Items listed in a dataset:
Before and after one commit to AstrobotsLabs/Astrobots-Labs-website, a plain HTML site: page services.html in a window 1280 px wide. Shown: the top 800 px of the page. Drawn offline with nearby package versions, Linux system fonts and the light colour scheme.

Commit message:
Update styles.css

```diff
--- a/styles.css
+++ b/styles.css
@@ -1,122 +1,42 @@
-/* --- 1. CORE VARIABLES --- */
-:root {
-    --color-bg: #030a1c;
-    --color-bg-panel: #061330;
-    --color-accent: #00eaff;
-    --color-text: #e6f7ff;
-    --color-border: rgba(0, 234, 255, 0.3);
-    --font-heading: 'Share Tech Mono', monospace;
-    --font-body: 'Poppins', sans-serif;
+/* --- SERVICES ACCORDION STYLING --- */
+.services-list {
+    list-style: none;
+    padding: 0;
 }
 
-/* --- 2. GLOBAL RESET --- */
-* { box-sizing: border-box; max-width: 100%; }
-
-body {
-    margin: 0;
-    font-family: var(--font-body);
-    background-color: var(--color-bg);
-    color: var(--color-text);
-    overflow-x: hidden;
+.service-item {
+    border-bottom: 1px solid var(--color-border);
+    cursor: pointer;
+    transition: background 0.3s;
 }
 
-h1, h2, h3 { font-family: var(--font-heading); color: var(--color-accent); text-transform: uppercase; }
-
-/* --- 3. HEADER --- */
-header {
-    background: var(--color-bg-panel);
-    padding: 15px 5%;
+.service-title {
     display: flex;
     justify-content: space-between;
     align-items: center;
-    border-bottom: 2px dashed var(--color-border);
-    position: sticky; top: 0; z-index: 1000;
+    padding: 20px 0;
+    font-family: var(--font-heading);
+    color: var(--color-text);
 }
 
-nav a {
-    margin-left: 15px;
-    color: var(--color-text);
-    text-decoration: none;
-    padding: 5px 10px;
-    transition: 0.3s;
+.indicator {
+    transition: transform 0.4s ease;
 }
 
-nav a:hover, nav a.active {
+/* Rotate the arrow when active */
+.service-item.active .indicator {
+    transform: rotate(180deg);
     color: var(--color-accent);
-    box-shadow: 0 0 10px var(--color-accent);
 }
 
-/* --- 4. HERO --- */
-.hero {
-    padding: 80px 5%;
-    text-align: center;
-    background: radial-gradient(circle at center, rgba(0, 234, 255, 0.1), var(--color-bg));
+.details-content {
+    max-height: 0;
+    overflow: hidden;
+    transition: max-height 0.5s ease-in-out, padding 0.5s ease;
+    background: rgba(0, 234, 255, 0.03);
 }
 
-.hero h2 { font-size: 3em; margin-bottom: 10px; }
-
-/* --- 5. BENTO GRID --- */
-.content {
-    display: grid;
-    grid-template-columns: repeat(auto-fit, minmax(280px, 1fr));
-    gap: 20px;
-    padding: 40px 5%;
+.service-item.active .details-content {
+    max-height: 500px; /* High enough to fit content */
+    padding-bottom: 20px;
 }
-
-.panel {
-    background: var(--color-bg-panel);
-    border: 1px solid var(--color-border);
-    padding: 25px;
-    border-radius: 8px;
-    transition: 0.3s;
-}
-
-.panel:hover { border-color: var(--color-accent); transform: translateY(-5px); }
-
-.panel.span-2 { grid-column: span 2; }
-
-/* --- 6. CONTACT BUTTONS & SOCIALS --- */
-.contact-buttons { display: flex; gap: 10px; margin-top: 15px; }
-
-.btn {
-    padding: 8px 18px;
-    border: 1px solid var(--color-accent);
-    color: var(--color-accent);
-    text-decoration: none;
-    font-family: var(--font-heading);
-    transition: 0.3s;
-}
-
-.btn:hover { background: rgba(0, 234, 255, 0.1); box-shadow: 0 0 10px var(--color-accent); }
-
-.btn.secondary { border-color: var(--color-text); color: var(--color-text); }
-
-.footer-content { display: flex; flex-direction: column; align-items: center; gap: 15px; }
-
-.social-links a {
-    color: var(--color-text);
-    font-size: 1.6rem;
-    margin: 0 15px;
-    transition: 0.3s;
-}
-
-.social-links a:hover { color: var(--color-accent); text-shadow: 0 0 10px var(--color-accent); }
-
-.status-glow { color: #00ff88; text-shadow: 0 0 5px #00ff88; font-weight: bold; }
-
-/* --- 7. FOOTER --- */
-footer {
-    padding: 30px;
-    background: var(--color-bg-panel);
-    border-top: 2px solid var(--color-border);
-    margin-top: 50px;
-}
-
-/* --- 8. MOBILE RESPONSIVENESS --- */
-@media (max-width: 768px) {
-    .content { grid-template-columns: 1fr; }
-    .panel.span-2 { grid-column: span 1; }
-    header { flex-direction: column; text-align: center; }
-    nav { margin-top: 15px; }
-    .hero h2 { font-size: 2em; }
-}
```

▶ **Assignment**
For the string "content", count the lines of the entries above that include it; answer with the number only.

▶ **Solution to the problem**
7